No one likes rejection, which is why so many professionals avoid business development. They would rather avoid disappointment by doing very little, if any, outreach to their prospects.
Worse yet is reaching out to someone and never hearing back from them, a.k.a. getting ghosted. The frustration and self-doubt can be demoralizing. The imagination can easily turn to the negative, which will take the momentum out of doing more outreach.
So how can someone overcome this hurdle?
For starters, try not to take the rejection or ghosting personally. I realize this can be easier said than done but think about it for a minute. What would happen if every contact you reached out to replied “Thanks for reaching out. I need to hire you for a matter right now.” I realize that some of you might think “I’ll take it!” but after a while you will feel overwhelmed.
How about resetting the expectation?
Approach business development with the mindset that not everyone is going to need you or want to work with you. So many factors come into play. The prospect might not have a current need. They could already be working with a competitor. They don’t trust you…yet. Whatever the reason, understanding that when playing the “BD game” it can make a huge difference in how you respond to the “thanks, but no thanks,” or no reply at all.
The important thing to remember is that “No” typically doesn’t mean never. It means “not right now.” The dynamics can change over time. That same prospect might have a need 1 year later and will think of you because you didn’t give up on them and stayed in touch. The competitor that was serving your prospect might have raised their rates too high, dropped the ball on a project, or lost their lead partner to retirement. The prospect might have finally reached a point of trusting you over time and now wants to give you a shot.
Whatever the reason, do your best to understand that many reasons why a prospect doesn’t want to work with you right now or doesn’t even take the time to respond to you may have little to do with you and more about what is going on in their world. And their world can change over time. Hence why my three favorite words to describe BD are Patience, Persistence, and Resilience.

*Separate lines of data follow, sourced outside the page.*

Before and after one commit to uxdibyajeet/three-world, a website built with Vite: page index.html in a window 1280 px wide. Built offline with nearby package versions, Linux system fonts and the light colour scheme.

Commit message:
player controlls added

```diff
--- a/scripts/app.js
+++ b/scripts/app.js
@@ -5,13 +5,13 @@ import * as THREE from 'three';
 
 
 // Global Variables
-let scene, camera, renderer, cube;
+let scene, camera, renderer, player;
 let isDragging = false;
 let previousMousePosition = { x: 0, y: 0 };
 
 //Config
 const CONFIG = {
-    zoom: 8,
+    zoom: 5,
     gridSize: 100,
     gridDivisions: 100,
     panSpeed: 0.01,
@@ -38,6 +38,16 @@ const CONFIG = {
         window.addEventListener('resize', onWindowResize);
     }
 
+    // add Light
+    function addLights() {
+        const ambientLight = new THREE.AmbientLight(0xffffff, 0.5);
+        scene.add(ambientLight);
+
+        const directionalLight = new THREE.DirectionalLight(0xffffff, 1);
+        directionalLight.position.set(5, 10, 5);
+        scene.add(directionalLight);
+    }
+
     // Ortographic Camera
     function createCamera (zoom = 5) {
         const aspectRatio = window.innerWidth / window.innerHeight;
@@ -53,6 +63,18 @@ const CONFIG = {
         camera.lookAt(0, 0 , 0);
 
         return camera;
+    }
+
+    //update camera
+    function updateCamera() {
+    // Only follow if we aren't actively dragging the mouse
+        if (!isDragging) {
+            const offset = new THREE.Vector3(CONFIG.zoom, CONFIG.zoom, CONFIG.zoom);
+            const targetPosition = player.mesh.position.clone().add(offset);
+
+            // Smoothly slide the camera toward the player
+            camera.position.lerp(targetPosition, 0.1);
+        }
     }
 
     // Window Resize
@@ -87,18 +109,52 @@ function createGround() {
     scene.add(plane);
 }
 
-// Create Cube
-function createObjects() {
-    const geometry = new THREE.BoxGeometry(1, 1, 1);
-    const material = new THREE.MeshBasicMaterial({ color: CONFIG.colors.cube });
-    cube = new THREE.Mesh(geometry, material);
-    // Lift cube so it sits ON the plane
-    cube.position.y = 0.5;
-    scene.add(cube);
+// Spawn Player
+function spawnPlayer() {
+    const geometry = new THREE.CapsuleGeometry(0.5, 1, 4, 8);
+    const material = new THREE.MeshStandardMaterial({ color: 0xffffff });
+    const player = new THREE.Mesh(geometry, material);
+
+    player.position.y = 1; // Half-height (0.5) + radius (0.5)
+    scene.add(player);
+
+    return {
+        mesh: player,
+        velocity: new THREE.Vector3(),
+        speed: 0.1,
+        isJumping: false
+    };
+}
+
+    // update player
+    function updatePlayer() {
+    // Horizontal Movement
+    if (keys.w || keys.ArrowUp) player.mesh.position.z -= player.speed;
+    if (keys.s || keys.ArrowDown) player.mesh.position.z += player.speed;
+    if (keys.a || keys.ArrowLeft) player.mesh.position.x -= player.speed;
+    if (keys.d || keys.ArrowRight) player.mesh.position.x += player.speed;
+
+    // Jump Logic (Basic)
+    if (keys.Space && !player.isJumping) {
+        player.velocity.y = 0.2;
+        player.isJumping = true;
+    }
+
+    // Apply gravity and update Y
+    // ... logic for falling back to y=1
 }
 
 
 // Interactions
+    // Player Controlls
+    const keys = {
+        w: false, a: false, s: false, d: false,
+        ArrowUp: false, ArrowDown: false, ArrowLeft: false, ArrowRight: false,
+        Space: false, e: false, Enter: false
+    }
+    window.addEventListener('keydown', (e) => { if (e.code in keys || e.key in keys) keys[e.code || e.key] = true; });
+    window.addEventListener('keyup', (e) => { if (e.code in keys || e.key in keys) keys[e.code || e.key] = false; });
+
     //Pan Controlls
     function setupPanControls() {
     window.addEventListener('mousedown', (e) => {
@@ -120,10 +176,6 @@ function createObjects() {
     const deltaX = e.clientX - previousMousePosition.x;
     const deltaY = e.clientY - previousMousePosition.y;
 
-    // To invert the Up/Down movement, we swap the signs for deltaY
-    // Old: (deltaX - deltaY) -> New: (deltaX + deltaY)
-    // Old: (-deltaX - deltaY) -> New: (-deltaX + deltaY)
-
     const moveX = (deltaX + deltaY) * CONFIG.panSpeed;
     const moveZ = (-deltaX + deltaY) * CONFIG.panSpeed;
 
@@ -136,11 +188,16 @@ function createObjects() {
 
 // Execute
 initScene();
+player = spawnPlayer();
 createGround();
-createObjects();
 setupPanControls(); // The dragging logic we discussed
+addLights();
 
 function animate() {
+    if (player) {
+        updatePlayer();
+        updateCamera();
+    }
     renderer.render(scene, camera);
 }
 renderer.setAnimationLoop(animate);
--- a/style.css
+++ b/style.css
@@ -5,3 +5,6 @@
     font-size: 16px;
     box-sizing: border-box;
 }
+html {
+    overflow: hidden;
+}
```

I am sure my kids will continue to cringe at hearing the word “No” from me. In addition to helping them be good people, I want them to realize that rejection is part of life and that it should not curtail them from taking risks in their pursuits. Growth comes from learning from failures and moving on. Now, if only my kids could appreciate what I am doing right now when I say “No.”